*PROBLEM TO SOLVE*
The listing below must be returned in full and unchanged, without the images it carries.
(EXCERPTED RECORDS begins)
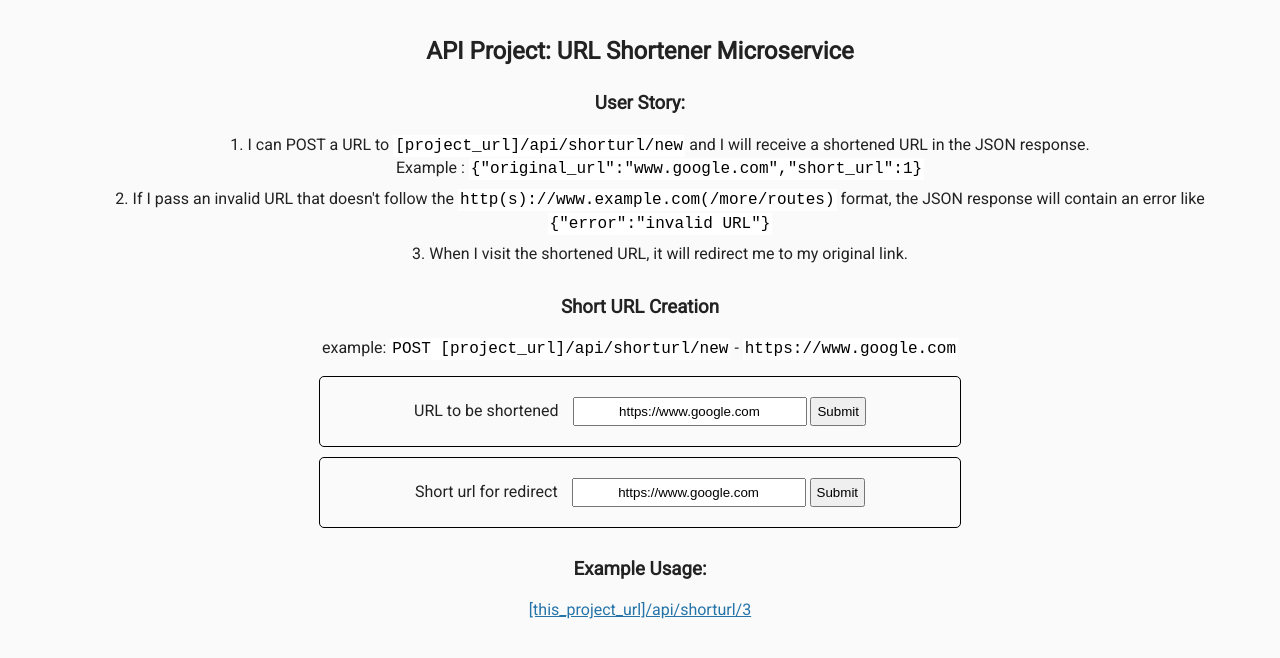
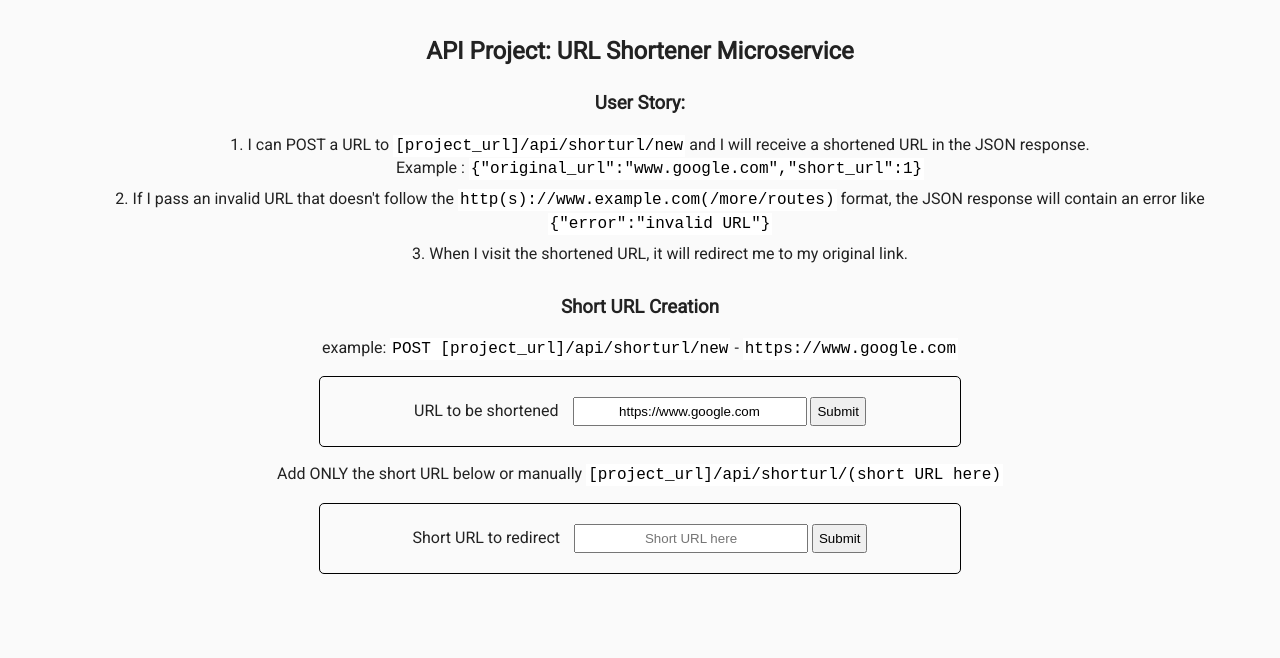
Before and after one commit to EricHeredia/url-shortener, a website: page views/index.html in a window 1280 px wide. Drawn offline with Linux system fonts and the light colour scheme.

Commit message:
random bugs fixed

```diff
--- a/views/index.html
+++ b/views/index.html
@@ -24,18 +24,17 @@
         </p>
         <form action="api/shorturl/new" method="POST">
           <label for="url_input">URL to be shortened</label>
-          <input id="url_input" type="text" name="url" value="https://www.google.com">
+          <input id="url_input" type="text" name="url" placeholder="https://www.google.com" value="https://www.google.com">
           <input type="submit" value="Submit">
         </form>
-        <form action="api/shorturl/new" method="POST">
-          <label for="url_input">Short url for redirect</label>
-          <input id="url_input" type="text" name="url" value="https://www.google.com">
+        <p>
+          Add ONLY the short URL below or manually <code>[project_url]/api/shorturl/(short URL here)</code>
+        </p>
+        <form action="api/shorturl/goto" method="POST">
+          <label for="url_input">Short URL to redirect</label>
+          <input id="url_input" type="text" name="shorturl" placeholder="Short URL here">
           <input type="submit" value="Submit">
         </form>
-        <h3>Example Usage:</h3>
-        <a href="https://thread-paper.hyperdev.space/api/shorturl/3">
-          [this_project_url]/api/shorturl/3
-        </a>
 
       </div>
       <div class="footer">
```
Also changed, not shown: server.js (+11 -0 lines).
(EXCERPTED RECORDS ends)
*TASK ANSWER*
Before and after one commit to EricHeredia/url-shortener, a website: page views/index.html in a window 1280 px wide. Drawn offline with Linux system fonts and the light colour scheme.

Commit message:
random bugs fixed

```diff
--- a/views/index.html
+++ b/views/index.html
@@ -24,18 +24,17 @@
         </p>
         <form action="api/shorturl/new" method="POST">
           <label for="url_input">URL to be shortened</label>
-          <input id="url_input" type="text" name="url" value="https://www.google.com">
+          <input id="url_input" type="text" name="url" placeholder="https://www.google.com" value="https://www.google.com">
           <input type="submit" value="Submit">
         </form>
-        <form action="api/shorturl/new" method="POST">
-          <label for="url_input">Short url for redirect</label>
-          <input id="url_input" type="text" name="url" value="https://www.google.com">
+        <p>
+          Add ONLY the short URL below or manually <code>[project_url]/api/shorturl/(short URL here)</code>
+        </p>
+        <form action="api/shorturl/goto" method="POST">
+          <label for="url_input">Short URL to redirect</label>
+          <input id="url_input" type="text" name="shorturl" placeholder="Short URL here">
           <input type="submit" value="Submit">
         </form>
-        <h3>Example Usage:</h3>
-        <a href="https://thread-paper.hyperdev.space/api/shorturl/3">
-          [this_project_url]/api/shorturl/3
-        </a>
 
       </div>
       <div class="footer">
```
Also changed, not shown: server.js (+11 -0 lines).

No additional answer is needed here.